ENTRIES SUPPLIED section start
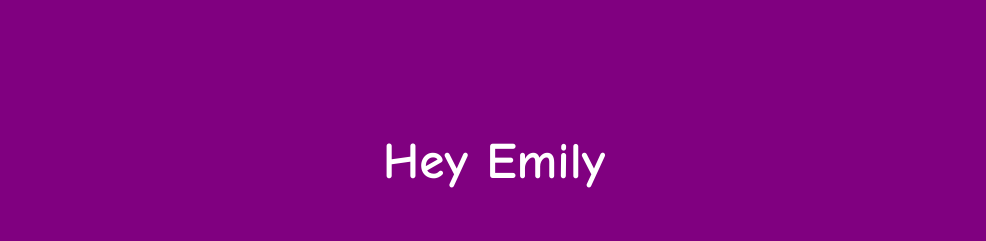
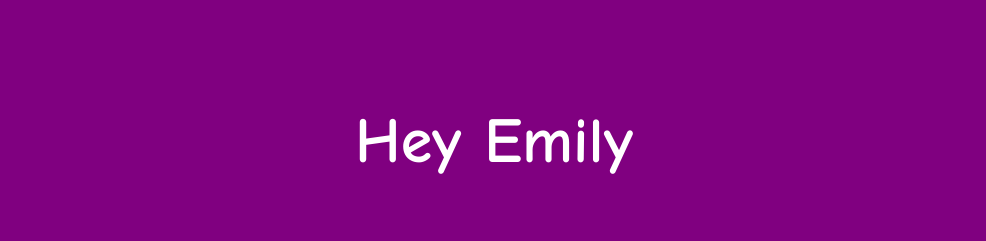
Before and after one commit to smwoll/eswtf, a website built with Parcel: page src/index.html in a window 1280 px wide. Shown: the top 241 px of the page, without its empty margins (146-1132 px from the left). Built offline with nearby package versions, Linux system fonts and the light colour scheme.

Commit message:
fsize tweaks

```diff
--- a/src/styles.scss
+++ b/src/styles.scss
@@ -9,8 +9,12 @@ h4 {
   color: $primary-color;
   display: inline-block;
   width: fit-content;
-  font-size: clamp(2.4rem, 4vw, 6rem);
+  font-size: clamp(3.4rem, 5vw, 8rem);
   text-align: center;
+}
+
+html {
+  font-size: 1rem;
 }
 
 body {
@@ -19,9 +23,10 @@ body {
   margin: 0;
   font-family: "Comic Sans MS", "Comic Sans", "Comic Neue", cursive;
   font-size: 3rem;
-  font-size: clamp(1.8rem, 3vw, 5rem);
+  font-size: clamp(3rem, 3vw, 5rem);
   overflow-x: hidden;
 }
+
 div {
   padding: 0;
 }
```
ENTRIES SUPPLIED section end
- _PROBLEM DESCRIPTION_
Show every line of the listing containing the string "clamp" by copying it.

- _ANSWER FOR THE TASK_
-  font-size: clamp(2.4rem, 4vw, 6rem);
+  font-size: clamp(3.4rem, 5vw, 8rem);
-  font-size: clamp(1.8rem, 3vw, 5rem);
+  font-size: clamp(3rem, 3vw, 5rem);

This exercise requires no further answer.